Thursday, 25 March 2010

French Knitting, Knitting Nancy Dolls

Whether you call them Knitting Nancys, Bizzy Lizzys, knitting mushrooms, knitting spools, corkers, peg knitters, knitting nobbys (or knitting noddys) or knitting knobbys, these knitting devices all owe their existence to the medieval lucet. The lucet is a two pronged fork with a hole in the handle.
I remember doing the traditional craft of french knitting as a little girl, I didn't have one of the lovely painted knitting dolls that you get today but a wooden cotton bobbin with 4 nails in the top! I am not old by any means but the bobbin belonged to my grandmother and she passed it down to me.

The Knitting doll is one of our best sellers and we get lots of orders in large quantities from schools, Brownies packs and also craft groups so hopefully this long lost tradition will make a huge come back! Its a lovely craft to do with children that have short concentration spans as its fairly easy to do and you get a result very quickly.
We are always being asked for instructions on how to knit with the Knitting doll so we have put together a quick and easy to follow set of instructions.


Yarn is fed down through the hole and left to hang. Sometimes a weight is clipped to the knitted braid, which is actually a tube, to help pull it down. The yarn/wool is then wrapped in a four point figure eight around the loops of wire.

The knitting is then accomplished by holding the spool between the index finger and thumb while the yarn is held against the palm by the other three fingers. The incoming yarn is guided so that it lies above the yarn loops already wrapped around the nails or prongs. The spool is given a quarter turn, a needle is used to carry the loop up and over the nail or prong, and the knitted yarn trailing down the hole is given a tug.

Repeat the process of carrying a loop over a nail 400 times and you'll have a foot of braid. After making yards of braid, it can be used to make trivets, appliques, dolls, and so on.

There are lots of things you can do with your completed lengths of braid, as a child I used mine as scarfs for my Sindy doll or made it into mats but I have come across a lovely blog by Anjie Davision which gives you some modern ideas of other things you can create with your modern Knitting doll.

Thursday, 11 March 2010

Mothering Sunday, 14th March 2010

In England the early Christians celebrated the Mother's festival.
They celebrated this festival in order to honour Mother Mary, who is the mother of Jesus Christ.
They decided to celebrate this festival on the fourth Sunday of Lent, Lent being the 40-day period, which leads up to Easter.
What is interesting is that later a religious order stretched this celebration to include all Mothers hence the occasion was known as "Mothering Sunday"
Gradually this festival gained so much importance that people working out of their homes were expected to return to the "Mother" church.
The "Mother" church is believed to have the spiritual power that not only gave all those people life but also protected them from any harm or so called danger. And this unique festival turned out to be an occasion for family reunions.
On this day people started attending church services in honor of the Virgin Mary. And later this practice became a tradition.
This festival gained so much significance that it was treated as the day when apprentices, servants and children specifically those working as domestic helps or as trainees, were given the day off so that they could visit their mother and family.
These people, realizing the warmth of the occasion used to come back home with several gifts, flowers and unique Mothering Day cakes to celebrate their reunion. This day became an occasion when people could spend one special day with their mothers. Even today the Mother's Day celebrations means the time for the children to express their love and concern towards their mums, and they do so by giving presents, flowers and other home made cards and crafts to their mothers.

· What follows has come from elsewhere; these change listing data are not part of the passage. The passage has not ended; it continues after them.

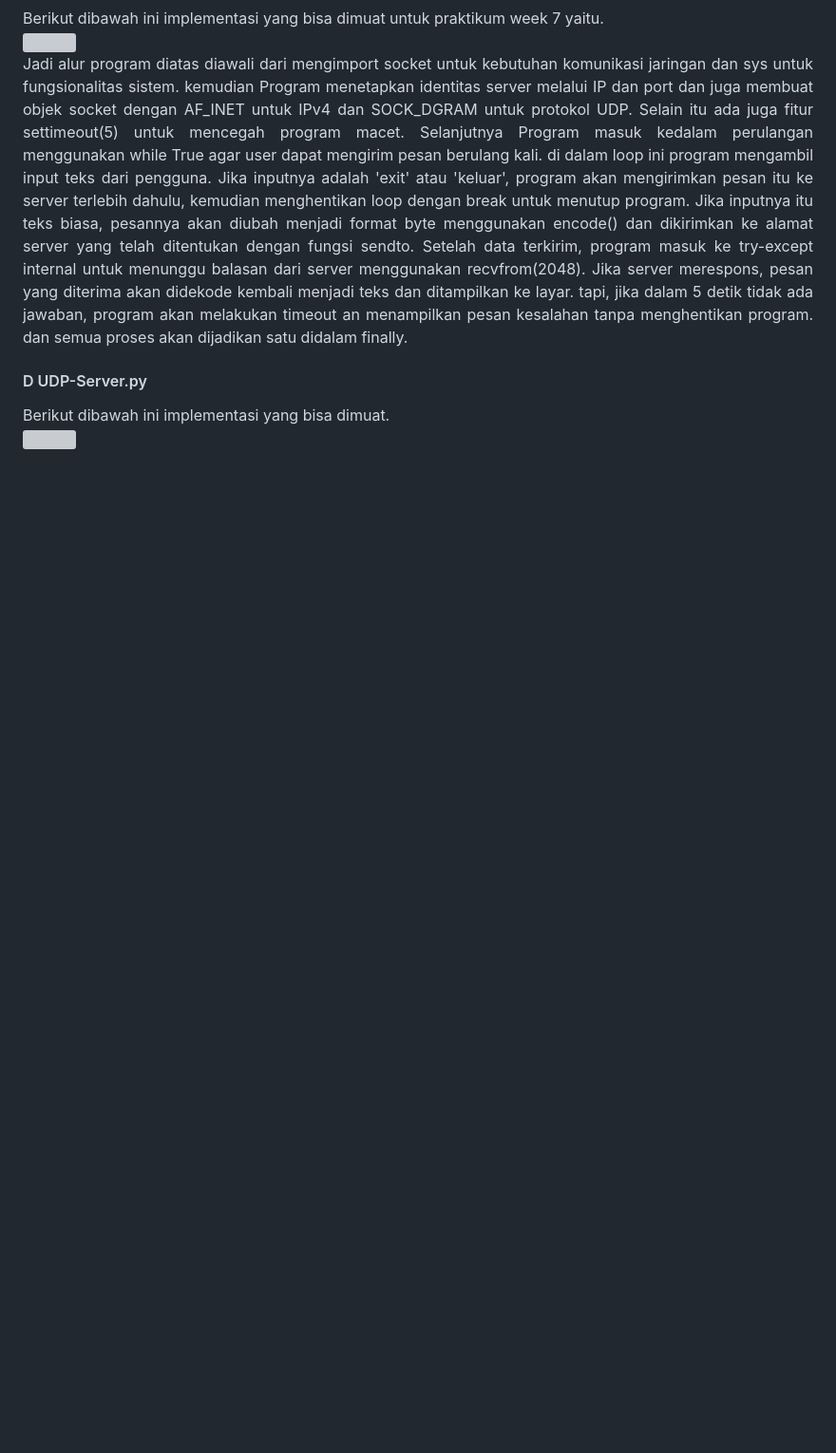
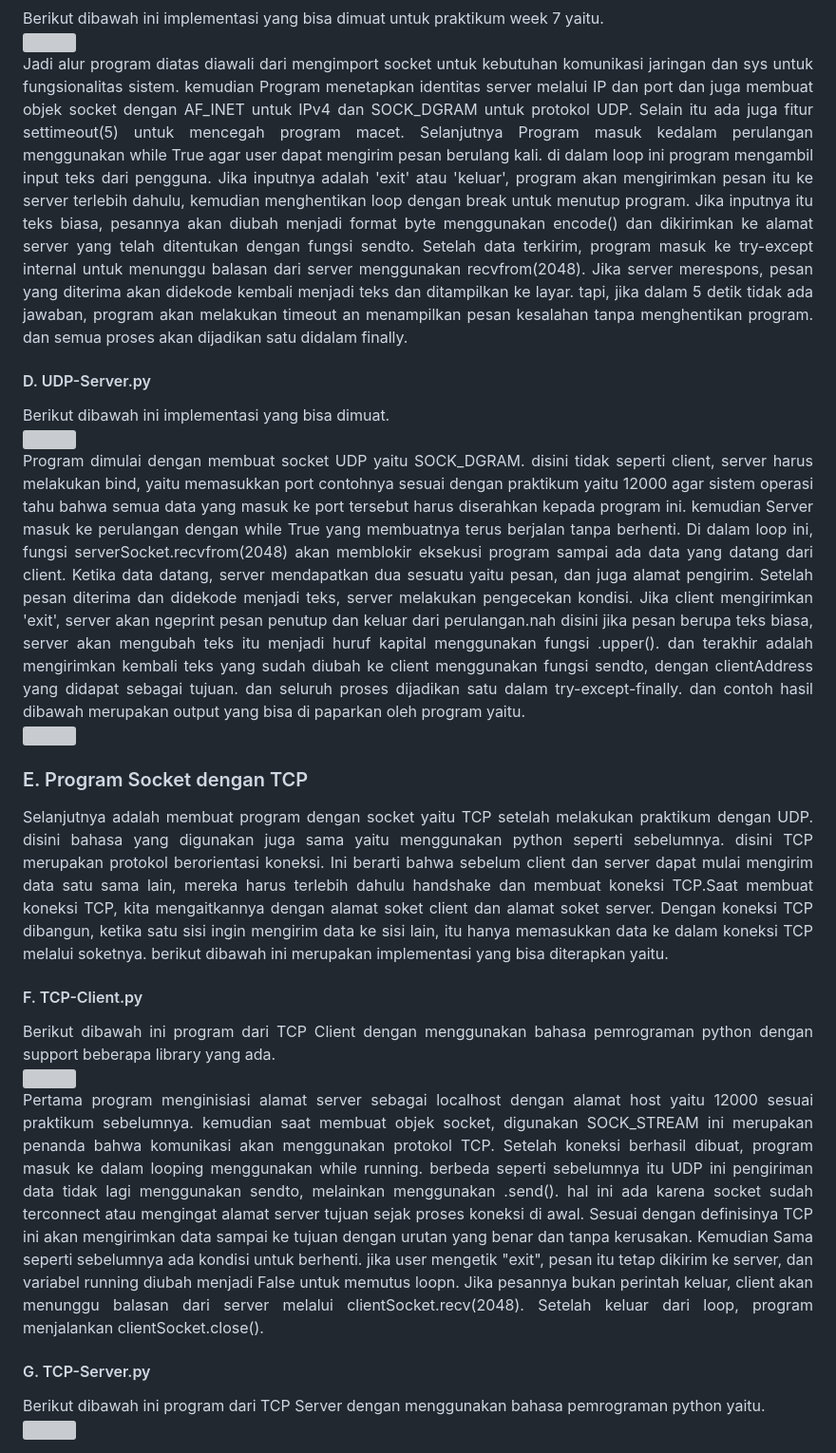
Before and after one commit to 21fajri/PraktikumJaringanKomputer, a Markdown page: week7/Laporan 7.md, the part around one of its changes. Shown at 95% size. Drawn GitHub-style; blank space fills up the shorter version; grey boxes are pictures that could not be loaded.

Commit message:
Progress

```diff
--- a/week7/Laporan 7.md
+++ b/week7/Laporan 7.md
@@ -15,8 +15,24 @@ penerima akan mengambil paket melalui soket, dan kemudian memeriksa isi paket da
 
 <div align="justify">Jadi alur program diatas diawali dari mengimport socket untuk kebutuhan komunikasi jaringan dan sys untuk fungsionalitas sistem. kemudian Program menetapkan identitas server melalui IP dan port dan juga membuat objek socket dengan AF_INET untuk IPv4 dan SOCK_DGRAM untuk protokol UDP. Selain itu ada juga fitur settimeout(5) untuk mencegah program macet. Selanjutnya Program masuk kedalam perulangan menggunakan while True agar user dapat mengirim pesan berulang kali. di dalam loop ini program mengambil input teks dari pengguna. Jika inputnya adalah 'exit' atau 'keluar', program akan mengirimkan pesan itu ke server terlebih dahulu, kemudian menghentikan loop dengan break untuk menutup program. Jika inputnya itu teks biasa, pesannya akan diubah menjadi format byte menggunakan encode() dan dikirimkan ke alamat server yang telah ditentukan dengan fungsi sendto. Setelah data terkirim, program masuk ke try-except internal untuk menunggu balasan dari server menggunakan recvfrom(2048). Jika server merespons, pesan yang diterima akan didekode kembali menjadi teks dan ditampilkan ke layar. tapi, jika dalam 5 detik tidak ada jawaban, program akan melakukan timeout an menampilkan pesan kesalahan tanpa menghentikan program. dan semua proses akan dijadikan satu didalam finally.</div>
 
-#### D UDP-Server.py
+#### D. UDP-Server.py
 <div align="justify">Berikut dibawah ini implementasi yang bisa dimuat.</div>
     <img src="../assets/week7/3.png" width="400" height="300">
 
+<div align="justify"> Program dimulai dengan membuat socket UDP yaitu SOCK_DGRAM. disini tidak seperti client, server harus melakukan bind, yaitu memasukkan port contohnya sesuai dengan praktikum yaitu 12000 agar sistem operasi tahu bahwa semua data yang masuk ke port tersebut harus diserahkan kepada program ini. kemudian Server masuk ke perulangan dengan while True yang membuatnya terus berjalan tanpa berhenti. Di dalam loop ini, fungsi serverSocket.recvfrom(2048) akan memblokir eksekusi program sampai ada data yang datang dari client. Ketika data datang, server mendapatkan dua sesuatu yaitu pesan, dan juga alamat pengirim. Setelah pesan diterima dan didekode menjadi teks, server melakukan pengecekan kondisi. Jika client mengirimkan 'exit', server akan ngeprint pesan penutup dan keluar dari perulangan.nah disini jika pesan berupa teks biasa, server akan mengubah teks itu menjadi huruf kapital menggunakan fungsi .upper(). dan terakhir adalah mengirimkan kembali teks yang sudah diubah ke client menggunakan fungsi sendto, dengan clientAddress yang didapat sebagai tujuan. dan seluruh proses dijadikan satu dalam try-except-finally. dan contoh hasil dibawah merupakan output yang bisa di paparkan oleh program yaitu.</div>
+    <img src="../assets/week7/4.png" width="400" height="300">
+
+### E. Program Socket dengan TCP
+<div align="justify"> Selanjutnya adalah membuat program dengan socket yaitu TCP setelah melakukan praktikum dengan UDP. disini bahasa yang digunakan juga sama yaitu menggunakan python seperti sebelumnya. disini TCP merupakan protokol berorientasi koneksi. Ini berarti bahwa sebelum client dan server dapat mulai mengirim data satu sama lain, mereka harus terlebih dahulu handshake dan membuat koneksi TCP.Saat membuat koneksi TCP, kita mengaitkannya dengan alamat soket client dan alamat soket server. Dengan koneksi TCP dibangun, ketika satu sisi ingin mengirim data ke sisi lain, itu hanya memasukkan data ke dalam koneksi TCP melalui soketnya. berikut dibawah ini merupakan implementasi yang bisa diterapkan yaitu.</div>
+
+#### F. TCP-Client.py
+<div align="justify">Berikut dibawah ini program dari TCP Client dengan menggunakan bahasa pemrograman python dengan support beberapa library yang ada.</div>
+    <img src="../assets/week7/5.png" width="400" height="300">
+
+<div align="justify"> Pertama program menginisiasi alamat server sebagai localhost dengan alamat host yaitu 12000 sesuai praktikum sebelumnya. kemudian saat membuat objek socket, digunakan SOCK_STREAM ini merupakan penanda bahwa komunikasi akan menggunakan protokol TCP. Setelah koneksi berhasil dibuat, program masuk ke dalam looping menggunakan while running. berbeda seperti sebelumnya itu UDP ini pengiriman data tidak lagi menggunakan sendto, melainkan menggunakan .send(). hal ini ada karena socket sudah terconnect atau mengingat alamat server tujuan sejak proses koneksi di awal. Sesuai dengan definisinya TCP ini akan mengirimkan data sampai ke tujuan dengan urutan yang benar dan tanpa kerusakan. Kemudian Sama seperti sebelumnya ada kondisi untuk berhenti. jika user mengetik "exit", pesan itu tetap dikirim ke server, dan variabel running diubah menjadi False untuk memutus loopn. Jika pesannya bukan perintah keluar, client akan menunggu balasan dari server melalui clientSocket.recv(2048). Setelah keluar dari loop, program menjalankan clientSocket.close().</div>
+
+#### G. TCP-Server.py
+<div align="justify">Berikut dibawah ini program dari TCP Server dengan menggunakan bahasa pemrograman python yaitu.</div>
+    <img src="../assets/week7/5.png" width="400" height="300">
+
 <div align="justify"></div>
```
Also changed, not shown: other parts of week7/Laporan 7.md (+1 -1 lines).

I am a mum of 4 and my most favourite thing on mothers day would be a lie in (fat chance) breakfast in bed, a hug, an I love you and a lovely handmade card! what more could a mummy ask for!

I just wanted to add, my beautiful Mum is no longer with us so on Sunday I will remember what a remarkable woman she was and I will do as I do every year, buy daffodils and put them with the card I bought 5 years ago, have a cup of tea in the garden and remember her with fond memories. For all those Mothers that can not be with us x